Task:
Look for the string "shown" in the material below. Copy every line where you find it.

___ Raw data ___

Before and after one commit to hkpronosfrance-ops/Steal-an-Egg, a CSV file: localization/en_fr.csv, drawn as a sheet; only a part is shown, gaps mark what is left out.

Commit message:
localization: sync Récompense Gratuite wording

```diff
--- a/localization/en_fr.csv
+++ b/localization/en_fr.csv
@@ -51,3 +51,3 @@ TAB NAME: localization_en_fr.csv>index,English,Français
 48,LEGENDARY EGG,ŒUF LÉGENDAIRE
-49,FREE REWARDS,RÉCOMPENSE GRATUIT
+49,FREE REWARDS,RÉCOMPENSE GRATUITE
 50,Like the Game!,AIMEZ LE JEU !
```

___
___ Raw data ___

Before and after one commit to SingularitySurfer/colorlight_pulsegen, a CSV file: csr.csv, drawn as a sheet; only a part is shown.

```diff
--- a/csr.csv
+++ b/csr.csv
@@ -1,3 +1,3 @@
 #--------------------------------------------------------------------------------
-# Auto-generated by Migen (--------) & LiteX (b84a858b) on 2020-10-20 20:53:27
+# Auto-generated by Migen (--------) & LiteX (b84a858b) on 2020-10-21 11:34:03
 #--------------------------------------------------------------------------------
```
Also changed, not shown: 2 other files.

___

Task response:
Before and after one commit to hkpronosfrance-ops/Steal-an-Egg, a CSV file: localization/en_fr.csv, drawn as a sheet; only a part is shown, gaps mark what is left out.
Before and after one commit to SingularitySurfer/colorlight_pulsegen, a CSV file: csr.csv, drawn as a sheet; only a part is shown.
Also changed, not shown: 2 other files.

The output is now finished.